Perhaps one of the main reasons that people love bluebirds is that they are, relatively speaking, easy to see. They are dwellers of disturbed areas. They love the long forest edges and wide open fields created by agriculture; unlike many other bird species, human-wrought habitat changes were largely beneficial for them. However, in the late 1960s and early 1970s, naturalists began to notice a troubling trend: a persistent decline in bluebird populations.
Although bluebirds forage mainly in open areas, they build their nests within cavities in trees. All three species of bluebird are secondary cavity nesters — meaning that, while they need cavities for nesting, they do not create those cavities themselves. Instead, they depend on finding holes created and abandoned by other species of cavity nesters such as woodpeckers.
So when bluebird numbers began to decline, people wondered if maybe there simply weren’t enough cavities for them to nest in anymore. But if that was the problem? What had caused the decrease in available nesting cavities? The answer was simple: while the actual number of cavities available was staying the same, the competition to use them was likely getting increasingly fierce — thanks mainly to the introduction of a number of invasive cavity nesting species such as the European starling and the house sparrow to North America.

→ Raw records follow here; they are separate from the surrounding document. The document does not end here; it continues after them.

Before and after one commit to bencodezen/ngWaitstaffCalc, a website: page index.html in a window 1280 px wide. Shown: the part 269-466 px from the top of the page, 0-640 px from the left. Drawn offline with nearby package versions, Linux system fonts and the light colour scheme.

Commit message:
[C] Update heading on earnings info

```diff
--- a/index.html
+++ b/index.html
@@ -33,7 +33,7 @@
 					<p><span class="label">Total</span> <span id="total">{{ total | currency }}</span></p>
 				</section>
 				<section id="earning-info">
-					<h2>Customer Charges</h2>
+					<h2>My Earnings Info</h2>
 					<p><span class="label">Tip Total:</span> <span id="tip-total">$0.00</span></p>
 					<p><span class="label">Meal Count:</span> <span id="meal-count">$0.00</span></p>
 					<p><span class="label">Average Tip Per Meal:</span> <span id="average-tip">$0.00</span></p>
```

Concerned citizens were determined to tackle the problem. Getting rid of the advancing hordes of invasive cavity nesters was virtually impossible, so they approached the problem from the other direction, by building and installing artificial nest boxes. These boxes were designed to exclude some of the larger competing species (such as starlings), and were carefully positioned away from sources of food for house sparrows, to decrease their interest in the boxes.

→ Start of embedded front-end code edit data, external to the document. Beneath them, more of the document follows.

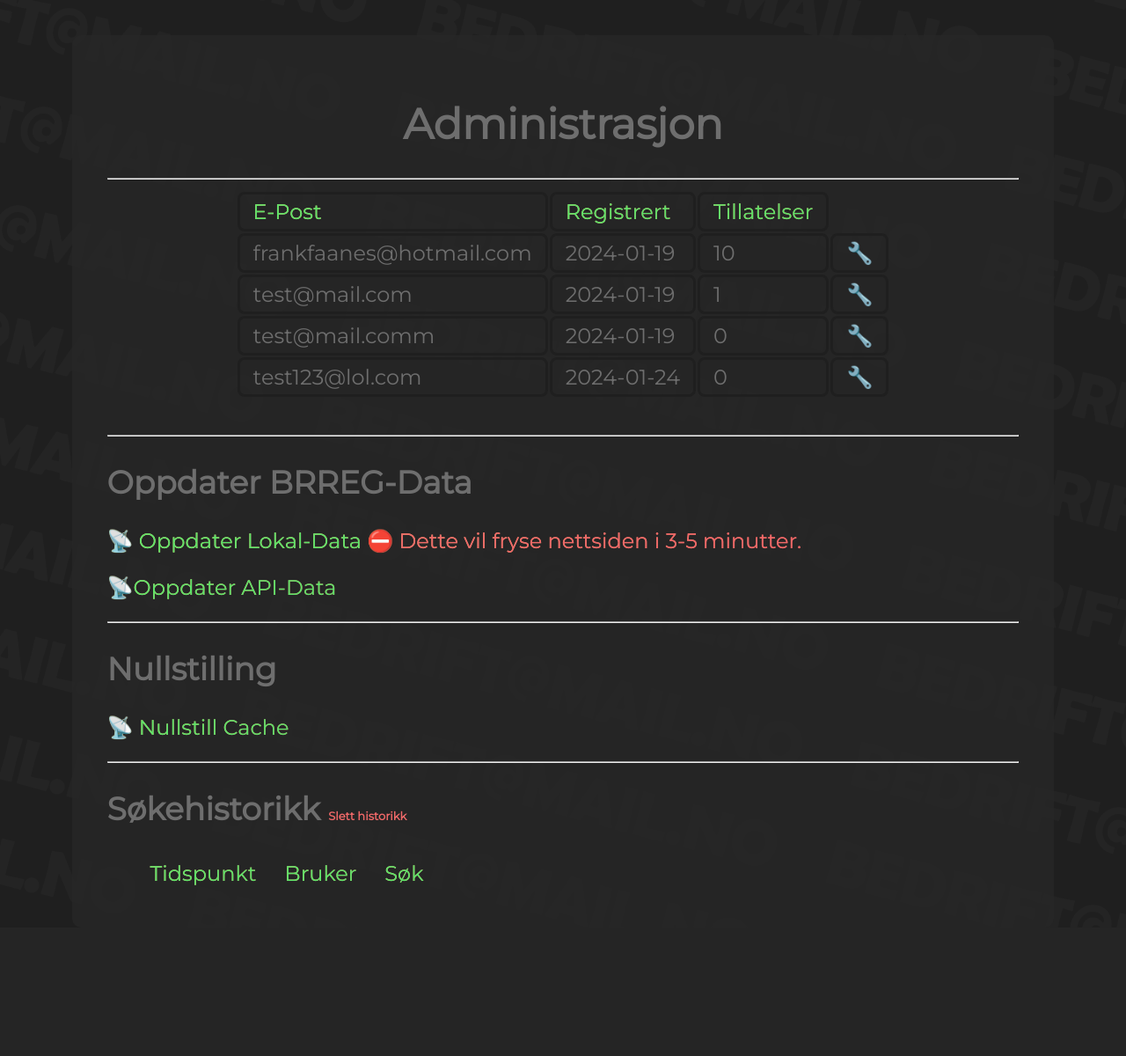
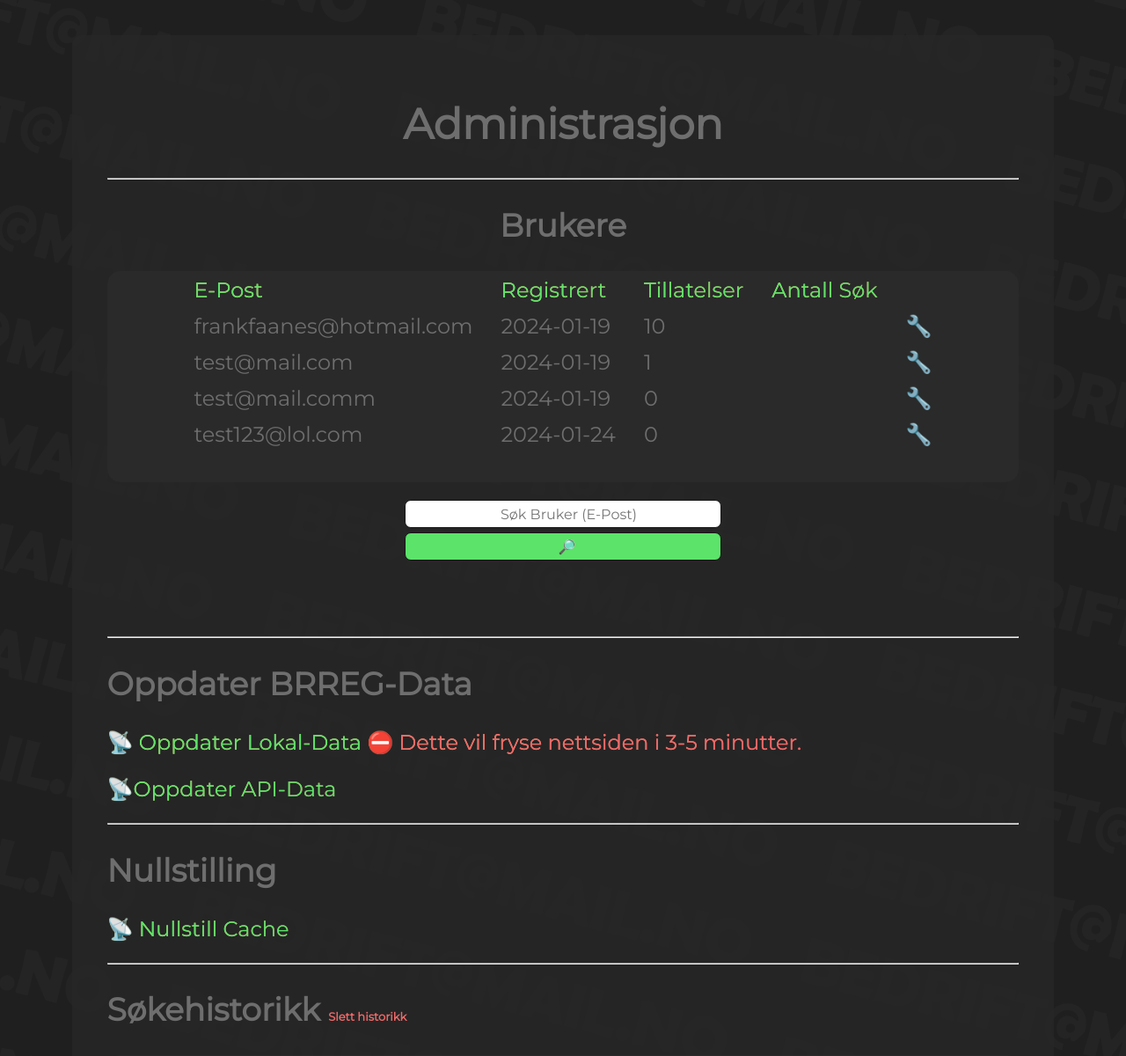
Before and after one commit to FFaanes/bedriftsoppslag, a Flask app: page /admin in a window 1280 px wide. Shown: the part 64-1264 px from the top of the page at 88% size. Before the commit the page ends 1070 px from the top, so only its background shows below. Run offline with Flask 3, Linux system fonts and the light colour scheme; a user stored in the database is signed in; data that the repository does not hold is empty.

Commit message:
Update to UI and managing statistics
- Flexible location of flash messages to make them more visible
- Fixed admin page. Added search counts etc..

```diff
--- a/api_functions.py
+++ b/api_functions.py
@@ -27,3 +27,6 @@ def clear_api_cache():
 
 def api_historymanager(mode):
     return requests.get(f"{API_HOST}/api/searchhistory", headers={"api-key" : API_KEY, "mode":mode}).json()
+
+def api_searchcounts():
+    return requests.get(f"{API_HOST}/api/searchcounts", headers={"api-key" : API_KEY}).json()
--- a/form.py
+++ b/form.py
@@ -11,7 +11,6 @@ from main import app, db, User
 # ----------------------------------------------- Register Form ----------------------------------------------------#
 class RegisterForm(FlaskForm):
     email = EmailField(validators=[InputRequired()] ,render_kw={"placeholder":"E-post"})
-    #org_nr = StringField(validators=[InputRequired(), Length(min=9, max=9)], render_kw={"placeholder":"Org. Nummer"})
     password = PasswordField(validators=[InputRequired(),Length(min=1, max=20), EqualTo("c_password", message="Passord må være like!")], render_kw={"placeholder":"Passord"})
     c_password = PasswordField(validators=[InputRequired(),Length(min=1, max=20)], render_kw={"placeholder":"Bekreft Passord"})
     submit = SubmitField("Registrer")
@@ -24,23 +23,6 @@ class RegisterForm(FlaskForm):
                 flash("Email er allerede registrert")
                 raise ValidationError("Email er allerede registrert")
             db.session.close()
-
-    # def validate_org_nr(form, field):
-    #     session = db.session
-    #     with app.app_context():
-    #         user = session.query(User).filter_by(company_number = field.data).first()
-    #         if user:
-    #             flash("Bruker er allerede registrert")
-    #             raise ValidationError("Bruker er allerede registrert")
-    #         db.session.close()
-
-        # # Check if the company number exists in the register
-        # org_name = search_company(field.data)
-        # if org_name == None:
-        #     flash("Org. Nummer finnes ikke")
-        #     raise ValidationError("Org. Nummer finnes ikke")
-
-
 
 
 # ----------------------------------------------- Login Form ----------------------------------------------------#
@@ -55,21 +37,19 @@ class LoginForm(FlaskForm):
                 user = db.session.query(User).filter_by(company_email = email).first()
                 #user = queryUserTable(field.data)
                 if not user:
-                    flash("Bedrift er ikke registrert")
-                    raise ValidationError("Bedrift er ikke registrert")
+                    flash("Feil brukernavn eller passord.")
+                    raise ValidationError("Feil brukernavn eller passord.")
                 db.session.close()
 
         def validate_password(form, field):
             email = str(form.email.data).lower()
             with app.app_context():
                 user =  db.session.query(User).filter_by(company_email = email).first()
-                #user = queryUserTable(field.data)
                 if user:
                     if not bcrypt.check_password_hash(user.password_hash, field.data):
-                        flash("Feil passord")
-                        raise ValidationError("Feil passord")
+                        flash("Feil brukernavn eller passord.")
+                        raise ValidationError("Feil brukernavn eller passord.")
                 db.session.close()
-
 
 
 
@@ -84,10 +64,15 @@ class CompanySearchForm(FlaskForm):
 
 # ----------------------------------------------- Edit User Form ----------------------------------------------------#
 class UserManagementForm(FlaskForm):
-    email = StringField("Email")
+    email = StringField("E-Post")
     #name = StringField("Name")
-    permission = StringField("Permission")
+    permission = StringField("Tillatelser")
     submit = SubmitField("Godta")
 
     verify_delete = StringField(render_kw={"placeholder":"BEKREFT"})
     delete = SubmitField("Slett Bruker")
+
+
+class AdminSearchEmail(FlaskForm):
+    email = StringField("E-Post Adresse", render_kw={"placeholder":"Søk Bruker (E-Post)"})
+    submit = SubmitField("🔎")
--- a/main.py
+++ b/main.py
@@ -8,9 +8,8 @@ from flask_sqlalchemy import SQLAlchemy
 from flask_login import UserMixin, login_user, login_required, logout_user, current_user
 
 from config import setup, HOST, PORT, DEBUG
-from OrgOppslag import search_company
 from OrgOppslag import update_brreg_files
-from api_functions import api_request, api_updatedata, clear_api_cache, api_historymanager
+from api_functions import api_request, api_updatedata, clear_api_cache, api_historymanager, api_searchcounts
 
 # ----------------------------------------------- Setup ----------------------------------------------------
 
@@ -30,13 +29,10 @@ def load_user(user_id):
 # User
 class User(db.Model, UserMixin):
     id = db.Column(db.Integer, primary_key=True)
-    #company_number = db.Column(db.Integer, nullable=False, unique=True)
-    #company_name = db.Column(db.String(100), nullable=False)
     company_email = db.Column(db.String(50), nullable=False)
     register_date = db.Column(db.String(30), nullable=False)
     password_hash = db.Column(db.String(200), nullable=False)
     permission = db.Column(db.Integer)
-
 
 
 
@@ -53,9 +49,6 @@ def index():
 def register():
     form = f.RegisterForm()
     if form.validate_on_submit():
-        #company = search_company(form.org_nr.data)
-        #company_number = form.org_nr.data, <-  in user class
-        #company_name = company["brreg_info"]["org_navn"]
         user = User(company_email = str(form.email.data).lower(),
                     register_date = str(date.today()),
                     password_hash = bcrypt.generate_password_hash(form.password.data),
@@ -138,11 +131,8 @@ def company_search(company):
     return redirect(url_for("search_page"))
 
 
-
-
-
 # ----------------------------------------- Admin Main Page ----------------------------------------------------
-@app.route("/admin")
+@app.route("/admin", methods=["GET","POST"])
 @login_required
 def admin():
     # Redirects if user is not admin
@@ -150,9 +140,36 @@ def admin():
         flash("Mangler rettigheter!")
         return redirect(url_for("index"))
 
-    users = User.query.all()
+    # If an email was searched in the form, redirect to users page.
+    email_search_form = f.AdminSearchEmail()
+    if email_search_form.validate_on_submit():
+        if User.query.filter_by(company_email = email_search_form.email.data).first():
+            return redirect(url_for("usermanagement", company_email=email_search_form.email.data))
+        else:
+            flash("Fant ikke bruker!")
+            return redirect(url_for("admin"))
 
-    return render_template("admin/admin.html", users=users, search_history=api_historymanager("load")[1])
+
+    # Combine search counts onto the database users for display in admin page,
+    # This was a simpler solution compared to reworking the database structure.
+    # However that would have been the optimal solution.
+    users = []
+    search_counts = api_searchcounts()[1]
+    for user in User.query.all():
+        try:
+            user_searchcount = search_counts[user.company_email]
+        except KeyError:
+            user_searchcount = 0
+
+        users.append({"company_email" : user.company_email,
+                      "register_date" : user.register_date,
+                      "permission" : user.permission,
+                      "search_count" : user_searchcount})
+
+    # Gather search history and reverse from newest to oldest.
+    search_history = dict(reversed(dict(api_historymanager("load")[1]).items()))
+
+    return render_template("admin/admin.html", users=users, search_history=search_history, email_search_form=email_search_form)
 
 
 
@@ -205,7 +222,6 @@ def clear_history():
 
 
 
-
 # ------------------------------------- Admin User Management Page ----------------------------------------------------
 @app.route("/admin/usermanagement/<company_email>", methods=["GET","POST"])
 @login_required
@@ -218,8 +234,13 @@ def usermanagement(company_email):
     form = f.UserManagementForm()
     user = User.query.filter_by(company_email = company_email).first()
 
+    # Get users search count for view in the manage user page.
+    try:
+        search_count = api_searchcounts()[1][user.company_email]
+    except KeyError:
+        search_count = 0
+
     if form.validate_on_submit():
-
         if form.submit.data:
             User.query.filter_by(company_email = user.company_email).update({"company_email":str(form.email.data).lower(), "permission":int(form.permission.data)})
             db.session.commit()
@@ -234,7 +255,7 @@ def usermanagement(company_email):
             flash("Skriv BEKREFT for å slette bruker.")
             return redirect(url_for('usermanagement', company_email=user.company_email))
     else:
-        return render_template("admin/manage_user.html", user=user, form=form)
+        return render_template("admin/manage_user.html", user=user, search_count=search_count ,form=form)
 
 
 
@@ -242,7 +263,7 @@ def usermanagement(company_email):
 
 
 # TEMPORARY Function for creating first admin user.
-def create_admin(email, user):
+def create_admin(user):
         User.query.filter_by(company_email = user.company_email).update({"permission":int(10)})
         db.session.commit()
 
--- a/static/css/base.css
+++ b/static/css/base.css
@@ -15,6 +15,14 @@ html {
     background-image: url("../img/background.png");
 }
 
+
+
+.scrollable {
+    overflow-y: scroll;
+    height: 30vh;
+    background-color: rgba(48, 48, 48, 0.473);
+    border-radius: 15px;
+}
 
 .index_info_boxes {
     font-size: 0.8rem;
@@ -85,10 +93,10 @@ body {
 
 .flash_messages {
     color: var(--red);
-    background-color: rgba(20, 20, 20, 0.068);
+    background-color: rgba(7, 7, 7, 0.068);
     width: fit-content;
     padding: 10px;
-    border-radius: 5px;
+    border-radius: 10px;
 }
 
 .navbar {
--- a/templates/admin/admin.html
+++ b/templates/admin/admin.html
@@ -1,28 +1,35 @@
 {% extends "base.html" %}
-
-
-{% block navigation_bar_links %}
-{% endblock %}
 
 {% block content %}
     <h1 style="text-align: center;">Administrasjon</h1>
     <hr>
+    <h2 style="text-align: center;">Brukere</h2>
 
-    <table class="center_div"">
+    <div class="scrollable">
+        <table class="center_div">
             <thead>
-            <td class="styled_text border_td">E-Post</td>
-            <td class="styled_text border_td">Registrert</td>
-            <td class="styled_text border_td">Tillatelser</td>
+                <td class="styled_text">E-Post</td>
+                <td class="styled_text">Registrert</td>
+                <td class="styled_text">Tillatelser</td>
+                <td class="styled_text">Antall Søk</td>
             </thead>
         {% for user in users %}
             <tr>
-            <td class="border_td">{{user.company_email}}</td>
-            <td class="border_td">{{user.register_date}}</td>
-            <td class="border_td">{{user.permission}}</td>
-            <td class="border_td"><a style ="text-decoration: none; color: #5be469" href="{{url_for('usermanagement', company_email=user.company_email)}}">🔧</a></td>
+                <td>{{user["company_email"]}}</td>
+                <td>{{user["register_date"]}}</td>
+                <td>{{user["permission"]}}</td>
+                <td>{{user["search_count"]}}</td>
+                <td><a style ="text-decoration: none; color: #5be469" href="{{url_for('usermanagement', company_email=user.company_email)}}">🔧</a></td>
             </tr>
         {% endfor %}
         </table>
+    </div>
+    <form class="form" method="POST" action="">
+        {{email_search_form.hidden_tag()}}
+        {{email_search_form.email}}
+        {{email_search_form.submit(class_="form_submit_green")}}
+    </form>
+    {% include "flash_messages.html" %}
     <br>
     <hr>
 
@@ -36,22 +43,17 @@
     <hr>
 
 
-
     <h2>Søkehistorikk <span><a href="{{url_for('clear_history')}}" class="red_text" style="font-size: small; text-decoration: none;"> Slett historikk</a></span></h2>
+    <div class="scrollable">
     <table>
-        <thead>
-            <td></td>
-            <td class="styled_text">Tidspunkt</td>
-            <td class="styled_text">Bruker</td>
-            <td class="styled_text">Søk</td>
-        </thead>
             {% for search in search_history %}
                 <tr style="font-size: smaller;">
                     <td>🔎</td>
                     <td>{{search}}</td>
-                <td>{{search_history[search]["user"]}}</td>
-                <td>{{search_history[search]["search"]}}</td>
+                    <td><a class="styled_text" href="{{url_for('usermanagement', company_email=search_history[search]['user'])}}">{{search_history[search]["user"]}}</a></td>
+                    <td><a class="styled_text" href="{{url_for('company_search', company=search_history[search]['search'])}}">{{search_history[search]["search"]}}</a></td>
                 </tr>
             {% endfor %}
     </table>
+</div>
 {% endblock %}
--- a/templates/admin/manage_user.html
+++ b/templates/admin/manage_user.html
@@ -15,10 +15,13 @@
         <p class="styled_text" style="text-align: center; margin-bottom: 5px;">Tillatelser</p>
         {{form.permission(value=user.permission)}}
         {{form.submit(class_="form_submit_green")}}
+        <p class="styled_text" style="text-align: center; margin-bottom: 5px;">Antall Søk</p>
+        <p style="text-align: center; margin-bottom: 5px; color: white;">{{search_count}}</p>
         <br>
         {{form.delete(class_="form_submit_red")}}
         {{form.verify_delete}}
     </form>
 </div>
+{% include "flash_messages.html" %}
 
 {% endblock %}
--- a/templates/base.html
+++ b/templates/base.html
@@ -40,15 +40,6 @@
         {% block content %}
         {% endblock %}
 
-        {% with messages = get_flashed_messages() %}
-            {% if messages %}
-            <div style="text-align: center;" class="flash_messages center_div">
-                {% for message in messages%}
-                    <p>{{message}}</p>
-                {% endfor %}
-            {% endif %}
-            </div>
-        {% endwith %}
     </div>
 
 
--- /dev/null
+++ b/templates/flash_messages.html
@@ -0,0 +1,9 @@
+{% with messages = get_flashed_messages() %}
+    {% if messages %}
+        <div style="text-align: center;" class="flash_messages center_div">
+            {% for message in messages%}
+                <p>{{message}}</p>
+            {% endfor %}
+        </div>
+    {% endif %}
+{% endwith %}
--- a/templates/index/index.html
+++ b/templates/index/index.html
@@ -2,6 +2,10 @@
 
 
 {% block content%}
+<div class="center_div" style="width: 60%; background-color: rgb(255, 208, 53); border-radius: 15px; padding: 3px 20px 3px 20px; color: rgb(17, 17, 17)">
+    <p>⚠️ Denne nettsiden er fortsatt en prototype, backend og funksjonalitet har vært hovedfokus. Som betyr at fuksjonalitet og responsivitet på mobil er ikke optimal. </p>
+</div>
+
 <h2 class="styled_text" style="text-align: center;"> Vi henter ut opplysninger om bedrifter for deg!</h2>
 
 
--- a/templates/login/login.html
+++ b/templates/login/login.html
@@ -11,4 +11,5 @@
             {{form.submit(class_="form_submit_green")}}
         </form>
     </div>
+    {% include "flash_messages.html" %}
 {% endblock %}
--- a/templates/register/register.html
+++ b/templates/register/register.html
@@ -21,4 +21,5 @@
             <p>Passord matcher ikke!</p>
         {% endfor %}
     </div>
+    {% include "flash_messages.html" %}
 {% endblock %}
```
Also changed, not shown: templates/entries/entries.html (deleted, +0 -25 lines), database.db. Lines whose indentation alone changed are shown as unchanged.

As public interest in the plight of the bluebirds grew, enthusiastic citizen scientists began to establish nest box trails across the continent, and populations of all three bluebird species began to rebound. In 1978, scientist Lawrence Zeleny enlisted the help of the Audubon Society to found the North American Bluebird Society (NABS) — an organization that continues to actively promote the conservation of bluebirds and other cavity nesters today.
Currently many populations of all three bluebird species are stable or increasing, thanks in large part to NABS and its network of citizen scientists. Every spring, these citizen scientists maintain and monitor thousands of bluebird nest boxes across North America. Volunteers like 91-year-old Al Larsen (the subject of "Bluebird Man," a recent documentary by wildlife filmmakers Wild Lens) spend many hours each year gathering detailed information on box usage and nesting success of bluebirds and the many other species of cavity nesters that use the boxes; ultimately producing huge amounts of data on a much larger scale than any single researcher ever could.
The bluebird recovery story is an inspiring tale of grassroots conservation success — a win for the birds, but also a win for the people who continue to put so much effort into protecting them. Although I encountered a few challenges working with this "poster species," I don’t regret for a second choosing to study bluebirds for my PhD.
Getting to know the bluebirder community gave me the opportunity to work with some of the kindest and most generous people I’ve ever met — people who went out of their way to help and support me. Without them, my project would not have been a success. But more than that, I found that I loved watching the bluebirds too. Even on the most frustrating field days, they made me smile — partly because of their charisma, but also because they are living proof that sometimes, we can make a difference.
This post originally appeared on Dispatches from the Field.